23% of critics recommend.
Rotten Tomatoes Score. More reviews on Rotten Tomatoes

  • BBC

    Men, be warned: while many a romantic comedy can be enjoyed by both sexes, this really isn't one of them. Full Review

  • "B.S. I Love You" would be a more accurate title. Full Review

  • The title could have been PS I'm a Seriously Creepy Weirdo, and the necrophiliac high concept would work, with just a little tweaking, for a psychological horror film. Full Review

  • You could go see "P.S. I Love You," or you could hit yourself on the head with a meat mallet -- it depends on the amount of time and money you want to devote to what amounts to roughly the same experience.

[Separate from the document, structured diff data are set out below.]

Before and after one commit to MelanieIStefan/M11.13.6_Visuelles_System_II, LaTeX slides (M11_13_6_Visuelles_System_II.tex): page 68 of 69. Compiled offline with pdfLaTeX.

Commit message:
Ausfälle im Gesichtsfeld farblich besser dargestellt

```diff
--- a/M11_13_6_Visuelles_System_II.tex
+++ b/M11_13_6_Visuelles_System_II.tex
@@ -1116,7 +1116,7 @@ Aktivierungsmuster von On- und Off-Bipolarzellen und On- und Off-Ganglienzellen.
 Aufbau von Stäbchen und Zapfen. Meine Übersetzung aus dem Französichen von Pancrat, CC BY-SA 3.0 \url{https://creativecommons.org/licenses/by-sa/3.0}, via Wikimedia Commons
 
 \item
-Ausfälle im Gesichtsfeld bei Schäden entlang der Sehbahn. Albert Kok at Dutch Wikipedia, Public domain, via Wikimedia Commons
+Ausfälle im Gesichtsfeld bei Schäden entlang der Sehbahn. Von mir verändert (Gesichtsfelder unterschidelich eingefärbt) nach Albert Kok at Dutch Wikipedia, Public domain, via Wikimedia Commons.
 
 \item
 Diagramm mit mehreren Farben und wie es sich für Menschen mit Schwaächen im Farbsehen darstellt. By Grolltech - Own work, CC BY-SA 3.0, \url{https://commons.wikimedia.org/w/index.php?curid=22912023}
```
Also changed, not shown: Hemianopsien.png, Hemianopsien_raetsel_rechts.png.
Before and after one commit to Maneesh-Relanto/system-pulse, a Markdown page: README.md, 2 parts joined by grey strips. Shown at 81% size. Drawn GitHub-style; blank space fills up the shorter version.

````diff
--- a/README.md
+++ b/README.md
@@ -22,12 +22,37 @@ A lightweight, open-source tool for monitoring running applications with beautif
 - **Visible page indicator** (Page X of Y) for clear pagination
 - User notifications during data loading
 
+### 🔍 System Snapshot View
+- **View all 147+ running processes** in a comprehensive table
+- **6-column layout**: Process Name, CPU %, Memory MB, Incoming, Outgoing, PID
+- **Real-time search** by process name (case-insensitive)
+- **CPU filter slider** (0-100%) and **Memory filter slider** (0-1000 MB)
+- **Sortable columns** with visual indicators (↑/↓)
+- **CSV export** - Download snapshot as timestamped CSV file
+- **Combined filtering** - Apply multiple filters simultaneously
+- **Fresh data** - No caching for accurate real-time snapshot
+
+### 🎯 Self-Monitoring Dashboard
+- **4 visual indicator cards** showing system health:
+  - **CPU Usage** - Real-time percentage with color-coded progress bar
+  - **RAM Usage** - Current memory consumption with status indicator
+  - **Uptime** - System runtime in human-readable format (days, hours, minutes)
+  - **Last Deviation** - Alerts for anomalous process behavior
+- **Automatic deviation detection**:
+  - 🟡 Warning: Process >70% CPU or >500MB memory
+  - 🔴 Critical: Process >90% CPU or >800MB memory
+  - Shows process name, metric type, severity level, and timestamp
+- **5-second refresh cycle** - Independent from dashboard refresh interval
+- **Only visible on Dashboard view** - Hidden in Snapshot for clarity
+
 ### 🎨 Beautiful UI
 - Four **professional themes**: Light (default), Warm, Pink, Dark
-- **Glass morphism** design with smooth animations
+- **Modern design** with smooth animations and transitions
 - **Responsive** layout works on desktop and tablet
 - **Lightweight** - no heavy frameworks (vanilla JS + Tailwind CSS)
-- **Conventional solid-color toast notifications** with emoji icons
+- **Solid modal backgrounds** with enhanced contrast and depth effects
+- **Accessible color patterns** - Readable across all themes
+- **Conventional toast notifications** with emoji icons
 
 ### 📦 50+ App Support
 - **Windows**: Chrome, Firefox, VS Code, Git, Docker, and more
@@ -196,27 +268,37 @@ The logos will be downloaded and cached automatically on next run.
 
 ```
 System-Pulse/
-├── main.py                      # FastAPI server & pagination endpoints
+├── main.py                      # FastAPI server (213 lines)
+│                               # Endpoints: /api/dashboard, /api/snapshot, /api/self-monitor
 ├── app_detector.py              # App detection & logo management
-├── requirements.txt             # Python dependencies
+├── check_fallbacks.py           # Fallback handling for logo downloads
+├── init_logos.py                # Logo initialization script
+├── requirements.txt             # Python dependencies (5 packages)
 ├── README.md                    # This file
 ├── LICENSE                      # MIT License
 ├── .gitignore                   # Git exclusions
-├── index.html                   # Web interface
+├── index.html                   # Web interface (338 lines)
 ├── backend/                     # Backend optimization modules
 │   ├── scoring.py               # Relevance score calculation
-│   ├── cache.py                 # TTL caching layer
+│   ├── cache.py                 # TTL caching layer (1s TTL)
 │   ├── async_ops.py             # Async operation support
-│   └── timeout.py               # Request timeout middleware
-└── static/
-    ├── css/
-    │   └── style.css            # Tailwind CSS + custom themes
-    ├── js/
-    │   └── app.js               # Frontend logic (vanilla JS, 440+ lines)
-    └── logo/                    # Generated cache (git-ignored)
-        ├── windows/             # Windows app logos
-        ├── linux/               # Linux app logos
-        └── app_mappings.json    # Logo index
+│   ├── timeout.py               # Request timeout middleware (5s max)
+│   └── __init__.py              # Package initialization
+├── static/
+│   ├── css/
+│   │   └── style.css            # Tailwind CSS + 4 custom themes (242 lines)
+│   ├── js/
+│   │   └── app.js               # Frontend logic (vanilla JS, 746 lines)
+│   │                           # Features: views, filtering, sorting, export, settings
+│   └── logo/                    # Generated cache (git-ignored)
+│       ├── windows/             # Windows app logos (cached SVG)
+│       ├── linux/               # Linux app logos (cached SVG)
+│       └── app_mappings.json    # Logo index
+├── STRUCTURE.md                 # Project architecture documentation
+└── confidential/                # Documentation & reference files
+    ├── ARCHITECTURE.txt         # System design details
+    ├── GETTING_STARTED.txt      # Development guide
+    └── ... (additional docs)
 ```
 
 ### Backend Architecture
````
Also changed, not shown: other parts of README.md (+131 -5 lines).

Full Review

  • There's a moment late in "P.S. I Love You" when Hilary Swank has a belated emotional meltdown in front of her mom, and there's a look on Kathy Bates' face approaching pure horror. If someone attached a thought bubble over Bates' head, it might read, "Did you really win two Oscars?" Full Review

  • This post-life comedy will have the sentimentally challenged weeping openly, while clutching desperately to the pants-legs of boyfriends and husbands who are trying to flee up the aisle. Full Review